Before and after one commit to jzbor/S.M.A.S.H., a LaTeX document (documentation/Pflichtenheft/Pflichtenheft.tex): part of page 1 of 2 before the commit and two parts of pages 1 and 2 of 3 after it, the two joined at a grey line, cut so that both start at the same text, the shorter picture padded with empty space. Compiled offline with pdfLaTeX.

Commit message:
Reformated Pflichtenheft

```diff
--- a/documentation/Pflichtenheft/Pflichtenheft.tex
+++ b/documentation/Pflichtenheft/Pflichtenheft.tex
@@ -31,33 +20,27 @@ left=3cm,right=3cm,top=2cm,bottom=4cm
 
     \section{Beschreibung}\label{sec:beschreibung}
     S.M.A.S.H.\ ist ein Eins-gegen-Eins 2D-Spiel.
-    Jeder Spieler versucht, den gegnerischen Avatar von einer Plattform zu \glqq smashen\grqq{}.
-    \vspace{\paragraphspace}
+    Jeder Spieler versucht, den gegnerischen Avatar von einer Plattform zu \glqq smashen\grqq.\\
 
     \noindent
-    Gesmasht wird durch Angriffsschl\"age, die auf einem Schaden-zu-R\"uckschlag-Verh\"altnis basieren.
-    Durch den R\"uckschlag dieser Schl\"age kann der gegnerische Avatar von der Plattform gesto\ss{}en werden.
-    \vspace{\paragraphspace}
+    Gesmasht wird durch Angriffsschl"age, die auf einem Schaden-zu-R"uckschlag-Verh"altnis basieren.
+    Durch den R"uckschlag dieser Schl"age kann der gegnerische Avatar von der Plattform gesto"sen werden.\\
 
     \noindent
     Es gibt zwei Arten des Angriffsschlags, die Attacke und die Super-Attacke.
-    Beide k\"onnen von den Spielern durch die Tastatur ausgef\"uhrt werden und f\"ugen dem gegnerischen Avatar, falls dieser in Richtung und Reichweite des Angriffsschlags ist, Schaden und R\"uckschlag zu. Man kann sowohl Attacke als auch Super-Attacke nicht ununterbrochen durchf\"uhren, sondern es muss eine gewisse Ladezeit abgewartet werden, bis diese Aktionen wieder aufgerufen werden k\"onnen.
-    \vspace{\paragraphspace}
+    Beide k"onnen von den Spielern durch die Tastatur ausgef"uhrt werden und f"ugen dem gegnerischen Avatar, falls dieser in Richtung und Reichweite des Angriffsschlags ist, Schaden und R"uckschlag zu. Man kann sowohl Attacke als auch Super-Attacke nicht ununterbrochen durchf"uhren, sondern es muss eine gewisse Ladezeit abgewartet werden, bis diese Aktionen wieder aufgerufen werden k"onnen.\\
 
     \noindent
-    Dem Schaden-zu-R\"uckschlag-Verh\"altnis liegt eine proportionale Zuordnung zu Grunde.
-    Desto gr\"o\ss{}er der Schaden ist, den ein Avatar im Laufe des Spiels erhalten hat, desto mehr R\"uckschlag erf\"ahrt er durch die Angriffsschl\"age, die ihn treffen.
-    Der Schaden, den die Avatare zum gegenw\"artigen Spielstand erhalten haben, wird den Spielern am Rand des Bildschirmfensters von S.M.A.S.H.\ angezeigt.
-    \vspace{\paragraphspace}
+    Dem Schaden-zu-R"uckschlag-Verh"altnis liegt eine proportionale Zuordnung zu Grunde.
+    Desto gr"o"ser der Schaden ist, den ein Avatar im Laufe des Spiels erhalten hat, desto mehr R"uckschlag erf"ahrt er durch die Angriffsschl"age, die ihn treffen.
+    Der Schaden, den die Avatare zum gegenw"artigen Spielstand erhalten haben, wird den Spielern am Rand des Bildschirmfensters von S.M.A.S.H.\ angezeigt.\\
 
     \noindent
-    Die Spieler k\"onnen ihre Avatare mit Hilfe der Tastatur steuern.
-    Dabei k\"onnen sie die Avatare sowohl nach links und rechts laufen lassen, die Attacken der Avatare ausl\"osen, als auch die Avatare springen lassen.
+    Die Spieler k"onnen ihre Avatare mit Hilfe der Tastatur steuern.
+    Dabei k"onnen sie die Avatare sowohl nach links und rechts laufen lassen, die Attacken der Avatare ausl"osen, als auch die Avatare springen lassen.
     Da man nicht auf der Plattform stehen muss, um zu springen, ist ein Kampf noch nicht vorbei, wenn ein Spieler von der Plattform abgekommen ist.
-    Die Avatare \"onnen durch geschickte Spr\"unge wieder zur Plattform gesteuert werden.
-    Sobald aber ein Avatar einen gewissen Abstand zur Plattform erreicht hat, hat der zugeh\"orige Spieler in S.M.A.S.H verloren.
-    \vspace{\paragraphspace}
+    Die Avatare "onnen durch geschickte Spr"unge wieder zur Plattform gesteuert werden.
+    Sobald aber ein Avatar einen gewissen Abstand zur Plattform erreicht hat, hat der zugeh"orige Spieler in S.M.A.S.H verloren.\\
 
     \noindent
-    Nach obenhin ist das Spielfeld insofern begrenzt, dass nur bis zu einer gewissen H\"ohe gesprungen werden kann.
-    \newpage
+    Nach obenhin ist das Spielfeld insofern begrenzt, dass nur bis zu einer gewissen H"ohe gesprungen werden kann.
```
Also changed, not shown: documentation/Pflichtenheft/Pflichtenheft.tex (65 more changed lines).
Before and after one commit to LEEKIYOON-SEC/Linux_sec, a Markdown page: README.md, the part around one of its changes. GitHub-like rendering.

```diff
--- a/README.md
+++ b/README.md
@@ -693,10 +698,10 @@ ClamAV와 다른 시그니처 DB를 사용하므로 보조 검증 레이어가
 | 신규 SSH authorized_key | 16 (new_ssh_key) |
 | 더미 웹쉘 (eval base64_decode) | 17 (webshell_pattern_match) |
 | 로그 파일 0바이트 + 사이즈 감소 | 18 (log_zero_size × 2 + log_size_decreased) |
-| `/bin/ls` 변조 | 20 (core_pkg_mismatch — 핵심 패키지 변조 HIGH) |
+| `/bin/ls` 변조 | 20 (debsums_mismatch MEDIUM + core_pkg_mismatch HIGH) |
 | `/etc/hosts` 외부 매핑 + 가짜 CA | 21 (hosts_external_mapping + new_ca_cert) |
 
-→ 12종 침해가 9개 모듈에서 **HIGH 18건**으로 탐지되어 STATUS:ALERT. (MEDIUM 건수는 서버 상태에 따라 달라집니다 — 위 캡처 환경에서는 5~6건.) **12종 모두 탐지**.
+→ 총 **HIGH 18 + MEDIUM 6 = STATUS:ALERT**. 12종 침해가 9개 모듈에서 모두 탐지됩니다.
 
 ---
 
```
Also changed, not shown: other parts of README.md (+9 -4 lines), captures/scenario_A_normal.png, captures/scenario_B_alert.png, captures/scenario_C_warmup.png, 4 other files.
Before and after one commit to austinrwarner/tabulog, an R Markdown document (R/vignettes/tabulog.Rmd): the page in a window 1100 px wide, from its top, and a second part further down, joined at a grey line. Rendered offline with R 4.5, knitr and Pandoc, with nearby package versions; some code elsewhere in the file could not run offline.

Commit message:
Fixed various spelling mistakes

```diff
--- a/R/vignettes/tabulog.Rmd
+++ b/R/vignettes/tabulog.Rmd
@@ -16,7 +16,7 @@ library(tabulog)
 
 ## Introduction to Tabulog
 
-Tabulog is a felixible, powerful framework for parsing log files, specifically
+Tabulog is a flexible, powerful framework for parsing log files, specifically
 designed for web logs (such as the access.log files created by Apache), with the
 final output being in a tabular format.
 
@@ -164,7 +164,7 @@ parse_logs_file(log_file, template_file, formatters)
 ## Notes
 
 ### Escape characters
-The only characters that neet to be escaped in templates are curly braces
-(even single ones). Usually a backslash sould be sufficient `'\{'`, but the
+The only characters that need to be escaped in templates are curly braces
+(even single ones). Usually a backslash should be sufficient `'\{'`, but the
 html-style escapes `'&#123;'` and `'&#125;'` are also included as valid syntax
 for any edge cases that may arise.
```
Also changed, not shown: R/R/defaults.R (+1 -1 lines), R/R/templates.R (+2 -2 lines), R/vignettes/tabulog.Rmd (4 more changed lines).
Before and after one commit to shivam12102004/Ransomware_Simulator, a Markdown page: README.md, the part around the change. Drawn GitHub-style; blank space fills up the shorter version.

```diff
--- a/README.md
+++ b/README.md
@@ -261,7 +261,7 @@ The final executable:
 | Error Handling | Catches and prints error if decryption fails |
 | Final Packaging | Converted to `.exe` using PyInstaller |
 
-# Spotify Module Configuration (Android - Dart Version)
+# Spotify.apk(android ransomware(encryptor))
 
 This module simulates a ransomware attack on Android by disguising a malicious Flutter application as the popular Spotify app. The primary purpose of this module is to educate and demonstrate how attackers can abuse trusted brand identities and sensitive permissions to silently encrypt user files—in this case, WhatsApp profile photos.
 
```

_ _ _

DIRECTIONS:
Search the listing above for "HIGH" and copy every line that has it.

EXERCISE ANSWER:
-| `/bin/ls` 변조 | 20 (core_pkg_mismatch — 핵심 패키지 변조 HIGH) |
+| `/bin/ls` 변조 | 20 (debsums_mismatch MEDIUM + core_pkg_mismatch HIGH) |
-→ 12종 침해가 9개 모듈에서 **HIGH 18건**으로 탐지되어 STATUS:ALERT. (MEDIUM 건수는 서버 상태에 따라 달라집니다 — 위 캡처 환경에서는 5~6건.) **12종 모두 탐지**.
+→ 총 **HIGH 18 + MEDIUM 6 = STATUS:ALERT**. 12종 침해가 9개 모듈에서 모두 탐지됩니다.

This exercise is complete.